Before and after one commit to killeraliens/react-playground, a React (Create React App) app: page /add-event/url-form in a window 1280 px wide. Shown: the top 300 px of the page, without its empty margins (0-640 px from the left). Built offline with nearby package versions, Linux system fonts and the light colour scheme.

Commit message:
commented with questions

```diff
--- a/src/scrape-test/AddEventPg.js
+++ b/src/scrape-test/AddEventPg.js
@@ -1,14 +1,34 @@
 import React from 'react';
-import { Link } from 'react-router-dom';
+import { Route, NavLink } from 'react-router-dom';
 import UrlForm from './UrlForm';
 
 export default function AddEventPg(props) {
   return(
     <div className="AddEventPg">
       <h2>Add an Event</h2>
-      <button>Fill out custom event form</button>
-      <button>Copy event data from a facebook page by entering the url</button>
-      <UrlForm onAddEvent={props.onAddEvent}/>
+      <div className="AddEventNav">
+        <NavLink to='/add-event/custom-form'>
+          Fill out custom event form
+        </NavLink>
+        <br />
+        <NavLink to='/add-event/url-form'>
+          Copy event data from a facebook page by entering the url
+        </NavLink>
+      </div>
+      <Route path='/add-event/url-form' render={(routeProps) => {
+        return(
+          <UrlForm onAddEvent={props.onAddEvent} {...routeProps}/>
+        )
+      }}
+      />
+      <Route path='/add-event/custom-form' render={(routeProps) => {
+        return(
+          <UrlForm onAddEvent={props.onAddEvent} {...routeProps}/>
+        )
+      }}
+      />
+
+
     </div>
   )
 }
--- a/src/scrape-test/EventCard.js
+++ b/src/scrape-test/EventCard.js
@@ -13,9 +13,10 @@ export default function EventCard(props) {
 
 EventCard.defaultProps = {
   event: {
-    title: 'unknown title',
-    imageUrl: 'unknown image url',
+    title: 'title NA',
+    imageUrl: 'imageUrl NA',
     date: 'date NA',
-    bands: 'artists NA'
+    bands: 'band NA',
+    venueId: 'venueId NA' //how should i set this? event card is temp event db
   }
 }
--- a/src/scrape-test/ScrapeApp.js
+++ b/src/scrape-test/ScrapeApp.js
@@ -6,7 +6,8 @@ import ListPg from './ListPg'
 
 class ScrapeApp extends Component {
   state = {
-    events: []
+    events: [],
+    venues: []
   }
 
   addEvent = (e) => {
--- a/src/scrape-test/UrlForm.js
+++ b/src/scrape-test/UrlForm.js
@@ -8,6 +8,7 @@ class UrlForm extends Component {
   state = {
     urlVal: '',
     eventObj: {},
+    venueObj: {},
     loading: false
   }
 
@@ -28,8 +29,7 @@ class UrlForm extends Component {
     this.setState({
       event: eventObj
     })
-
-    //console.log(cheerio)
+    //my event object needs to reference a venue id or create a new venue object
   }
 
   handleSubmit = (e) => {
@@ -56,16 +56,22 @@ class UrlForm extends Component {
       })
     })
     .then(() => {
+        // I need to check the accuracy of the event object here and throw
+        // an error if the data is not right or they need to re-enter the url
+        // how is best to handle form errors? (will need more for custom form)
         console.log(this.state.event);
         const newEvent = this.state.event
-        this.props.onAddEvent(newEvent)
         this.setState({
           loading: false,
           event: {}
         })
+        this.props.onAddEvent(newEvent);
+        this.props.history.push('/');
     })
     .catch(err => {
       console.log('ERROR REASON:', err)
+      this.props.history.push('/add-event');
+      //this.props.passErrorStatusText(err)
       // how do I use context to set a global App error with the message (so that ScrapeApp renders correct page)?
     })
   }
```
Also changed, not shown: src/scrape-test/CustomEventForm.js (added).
━━━━━━
• [EXERCISE DIRECTIONS]:
Extract each line from the listing above, please, and repeat it exactly.

• [ANSWER TO THE PROBLEM]:
Before and after one commit to killeraliens/react-playground, a React (Create React App) app: page /add-event/url-form in a window 1280 px wide. Shown: the top 300 px of the page, without its empty margins (0-640 px from the left). Built offline with nearby package versions, Linux system fonts and the light colour scheme.

Commit message:
commented with questions

```diff
--- a/src/scrape-test/AddEventPg.js
+++ b/src/scrape-test/AddEventPg.js
@@ -1,14 +1,34 @@
 import React from 'react';
-import { Link } from 'react-router-dom';
+import { Route, NavLink } from 'react-router-dom';
 import UrlForm from './UrlForm';
 
 export default function AddEventPg(props) {
   return(
     <div className="AddEventPg">
       <h2>Add an Event</h2>
-      <button>Fill out custom event form</button>
-      <button>Copy event data from a facebook page by entering the url</button>
-      <UrlForm onAddEvent={props.onAddEvent}/>
+      <div className="AddEventNav">
+        <NavLink to='/add-event/custom-form'>
+          Fill out custom event form
+        </NavLink>
+        <br />
+        <NavLink to='/add-event/url-form'>
+          Copy event data from a facebook page by entering the url
+        </NavLink>
+      </div>
+      <Route path='/add-event/url-form' render={(routeProps) => {
+        return(
+          <UrlForm onAddEvent={props.onAddEvent} {...routeProps}/>
+        )
+      }}
+      />
+      <Route path='/add-event/custom-form' render={(routeProps) => {
+        return(
+          <UrlForm onAddEvent={props.onAddEvent} {...routeProps}/>
+        )
+      }}
+      />
+
+
     </div>
   )
 }
--- a/src/scrape-test/EventCard.js
+++ b/src/scrape-test/EventCard.js
@@ -13,9 +13,10 @@ export default function EventCard(props) {
 
 EventCard.defaultProps = {
   event: {
-    title: 'unknown title',
-    imageUrl: 'unknown image url',
+    title: 'title NA',
+    imageUrl: 'imageUrl NA',
     date: 'date NA',
-    bands: 'artists NA'
+    bands: 'band NA',
+    venueId: 'venueId NA' //how should i set this? event card is temp event db
   }
 }
--- a/src/scrape-test/ScrapeApp.js
+++ b/src/scrape-test/ScrapeApp.js
@@ -6,7 +6,8 @@ import ListPg from './ListPg'
 
 class ScrapeApp extends Component {
   state = {
-    events: []
+    events: [],
+    venues: []
   }
 
   addEvent = (e) => {
--- a/src/scrape-test/UrlForm.js
+++ b/src/scrape-test/UrlForm.js
@@ -8,6 +8,7 @@ class UrlForm extends Component {
   state = {
     urlVal: '',
     eventObj: {},
+    venueObj: {},
     loading: false
   }
 
@@ -28,8 +29,7 @@ class UrlForm extends Component {
     this.setState({
       event: eventObj
     })
-
-    //console.log(cheerio)
+    //my event object needs to reference a venue id or create a new venue object
   }
 
   handleSubmit = (e) => {
@@ -56,16 +56,22 @@ class UrlForm extends Component {
       })
     })
     .then(() => {
+        // I need to check the accuracy of the event object here and throw
+        // an error if the data is not right or they need to re-enter the url
+        // how is best to handle form errors? (will need more for custom form)
         console.log(this.state.event);
         const newEvent = this.state.event
-        this.props.onAddEvent(newEvent)
         this.setState({
           loading: false,
           event: {}
         })
+        this.props.onAddEvent(newEvent);
+        this.props.history.push('/');
     })
     .catch(err => {
       console.log('ERROR REASON:', err)
+      this.props.history.push('/add-event');
+      //this.props.passErrorStatusText(err)
       // how do I use context to set a global App error with the message (so that ScrapeApp renders correct page)?
     })
   }
```
Also changed, not shown: src/scrape-test/CustomEventForm.js (added).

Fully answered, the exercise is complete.